  7. Confession - I still count on my fingers. I have a first class honours degree and a PhD in French, but I don't - can't - do numbers. Now I look at my children's maths and I neither understand nor remember ANYTHING mathematical I was taught at school other than functional addition and subtraction. Preferably with a calculator, but fingers will also do. (and I missed out the questions with numbers in my IQ test...)

    My teenage daughter also does not do right and left. She is a very talented musician, but right and left are a mystery to her.

  8. What a fantastic post!!!

    And so brave (though not at all surprising) of you to confess. It's what I love about your blog! How authentic and honest you are. I always tell parents expecting a baby and worried sick about screwing the baby up that it's the imperfections in people that make them so interesting. Perfect parenting = boring child.

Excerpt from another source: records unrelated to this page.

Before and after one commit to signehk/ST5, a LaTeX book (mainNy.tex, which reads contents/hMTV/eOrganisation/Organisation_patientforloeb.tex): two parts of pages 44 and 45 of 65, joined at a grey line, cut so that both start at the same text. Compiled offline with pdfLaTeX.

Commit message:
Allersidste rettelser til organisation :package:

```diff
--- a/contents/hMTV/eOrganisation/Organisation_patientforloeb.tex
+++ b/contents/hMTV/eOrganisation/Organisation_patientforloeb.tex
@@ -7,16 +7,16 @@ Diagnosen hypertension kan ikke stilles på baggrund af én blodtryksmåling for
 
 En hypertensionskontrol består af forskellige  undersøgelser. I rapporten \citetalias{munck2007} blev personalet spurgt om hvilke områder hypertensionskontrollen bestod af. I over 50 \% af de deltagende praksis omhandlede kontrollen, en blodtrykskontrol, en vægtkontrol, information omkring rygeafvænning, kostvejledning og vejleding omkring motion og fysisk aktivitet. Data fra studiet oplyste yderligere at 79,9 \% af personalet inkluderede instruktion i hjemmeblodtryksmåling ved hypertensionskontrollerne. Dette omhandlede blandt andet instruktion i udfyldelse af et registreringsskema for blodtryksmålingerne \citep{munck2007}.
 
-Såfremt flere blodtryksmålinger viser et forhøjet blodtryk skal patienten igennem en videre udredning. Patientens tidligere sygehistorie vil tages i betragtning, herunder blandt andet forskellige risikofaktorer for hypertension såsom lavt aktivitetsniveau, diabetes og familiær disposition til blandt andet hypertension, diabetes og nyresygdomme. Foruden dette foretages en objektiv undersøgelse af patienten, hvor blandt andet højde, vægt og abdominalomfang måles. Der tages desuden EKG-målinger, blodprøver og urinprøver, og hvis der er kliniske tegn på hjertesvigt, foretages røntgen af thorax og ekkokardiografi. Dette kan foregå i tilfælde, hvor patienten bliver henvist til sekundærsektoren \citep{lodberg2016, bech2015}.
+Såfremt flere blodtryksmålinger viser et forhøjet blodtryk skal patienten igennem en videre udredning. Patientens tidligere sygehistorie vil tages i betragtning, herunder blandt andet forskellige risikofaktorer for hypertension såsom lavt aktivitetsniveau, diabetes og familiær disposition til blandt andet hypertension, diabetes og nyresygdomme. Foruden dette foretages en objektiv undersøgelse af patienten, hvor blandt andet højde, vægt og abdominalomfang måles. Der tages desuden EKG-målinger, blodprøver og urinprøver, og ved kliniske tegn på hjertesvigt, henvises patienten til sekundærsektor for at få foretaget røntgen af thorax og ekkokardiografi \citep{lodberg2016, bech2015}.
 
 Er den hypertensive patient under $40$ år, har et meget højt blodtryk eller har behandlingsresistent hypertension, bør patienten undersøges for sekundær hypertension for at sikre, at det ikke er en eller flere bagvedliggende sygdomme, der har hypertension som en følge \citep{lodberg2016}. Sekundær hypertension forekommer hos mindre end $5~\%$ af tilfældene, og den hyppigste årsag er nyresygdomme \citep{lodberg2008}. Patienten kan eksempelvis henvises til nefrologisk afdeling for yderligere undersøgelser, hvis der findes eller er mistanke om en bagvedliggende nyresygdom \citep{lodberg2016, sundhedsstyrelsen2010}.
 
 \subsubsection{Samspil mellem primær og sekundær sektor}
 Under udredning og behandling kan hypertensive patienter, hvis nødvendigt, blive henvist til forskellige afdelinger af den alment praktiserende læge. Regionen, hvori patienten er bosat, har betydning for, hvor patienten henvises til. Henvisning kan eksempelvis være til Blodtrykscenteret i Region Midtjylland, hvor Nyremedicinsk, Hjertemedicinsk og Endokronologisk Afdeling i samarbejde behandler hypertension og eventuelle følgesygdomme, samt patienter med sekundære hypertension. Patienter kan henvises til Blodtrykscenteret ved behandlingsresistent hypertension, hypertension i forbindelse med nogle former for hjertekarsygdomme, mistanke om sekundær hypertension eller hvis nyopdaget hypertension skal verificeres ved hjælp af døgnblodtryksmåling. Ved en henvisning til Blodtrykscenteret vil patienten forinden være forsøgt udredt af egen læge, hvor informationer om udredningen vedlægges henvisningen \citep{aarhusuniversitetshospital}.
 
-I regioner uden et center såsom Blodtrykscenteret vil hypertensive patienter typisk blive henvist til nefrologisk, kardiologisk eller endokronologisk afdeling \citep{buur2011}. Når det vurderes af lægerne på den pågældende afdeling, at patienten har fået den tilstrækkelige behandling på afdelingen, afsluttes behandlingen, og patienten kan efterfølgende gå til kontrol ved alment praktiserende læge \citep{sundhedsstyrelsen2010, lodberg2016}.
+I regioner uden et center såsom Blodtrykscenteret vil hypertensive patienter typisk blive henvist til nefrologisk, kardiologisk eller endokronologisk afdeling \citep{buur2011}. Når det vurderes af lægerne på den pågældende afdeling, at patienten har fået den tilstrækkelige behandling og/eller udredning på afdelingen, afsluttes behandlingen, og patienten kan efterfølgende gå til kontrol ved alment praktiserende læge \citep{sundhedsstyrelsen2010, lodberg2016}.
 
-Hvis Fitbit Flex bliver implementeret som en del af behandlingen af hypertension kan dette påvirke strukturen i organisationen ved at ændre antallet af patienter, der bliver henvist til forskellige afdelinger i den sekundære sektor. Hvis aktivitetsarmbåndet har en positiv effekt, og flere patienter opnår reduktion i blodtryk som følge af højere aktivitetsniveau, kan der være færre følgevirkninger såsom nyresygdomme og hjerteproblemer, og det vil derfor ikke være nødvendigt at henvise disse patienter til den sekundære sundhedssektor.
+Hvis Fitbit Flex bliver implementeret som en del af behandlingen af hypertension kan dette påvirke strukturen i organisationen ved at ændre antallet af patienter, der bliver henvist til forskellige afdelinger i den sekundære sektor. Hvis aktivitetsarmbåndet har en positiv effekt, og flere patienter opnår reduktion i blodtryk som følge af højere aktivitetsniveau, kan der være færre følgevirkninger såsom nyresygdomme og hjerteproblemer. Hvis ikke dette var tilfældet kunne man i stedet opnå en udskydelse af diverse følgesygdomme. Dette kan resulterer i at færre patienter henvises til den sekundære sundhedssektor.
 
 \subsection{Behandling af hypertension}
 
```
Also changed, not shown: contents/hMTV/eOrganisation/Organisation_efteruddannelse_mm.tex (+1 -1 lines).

    The brain will always fascinate me. Mr B's is quite the tangle -- and it makes him an incredibly creative teacher. He can hear every conversation going on in the room. (That would sound like a cacophony to me!) He uses the wrong words for things all the time--and it totally throws kids off and they are fascinated.

    I can't "dial" (what's the modern digital version of that?) a phone number right the first time to save my life -- unless I go very very slowly and deliberately. Someone once called it a sequencing disorder. Who knows?

    I also write "send" for "sent" and vice versa. I'm a horrific speller, but have been told I'm a good writer. I add extra consonants in words all the time--and they get published! (Horrors!!!)

    But worst of all, I'm cursed when it comes to domestic skills. I can cook a few things, but I mess up appliances left and right, accidentally set things afire, and the concept of baking positively gives me an anxiety attack

    So how's that for starters?

  9. Linda - There are some good things about the British education system - like being able to drop anything you hate at 16! I quite enjoy maths, and it's actually one of my favourite lessons to cover, but it just goes in one ear and out the other...Bad at remembering rules I guess (ha, perhaps that could be a new blog title!)

    Kathleen - Thanks. I think that if people could feel confident about saying what they can and can't do, and were taught that not being able to do something is quite normal, people would grow up with a lot more self belief and confidence.

    And yes, nothing like bat ears in the classroom. Given me many amusing moments over the last year or so! :)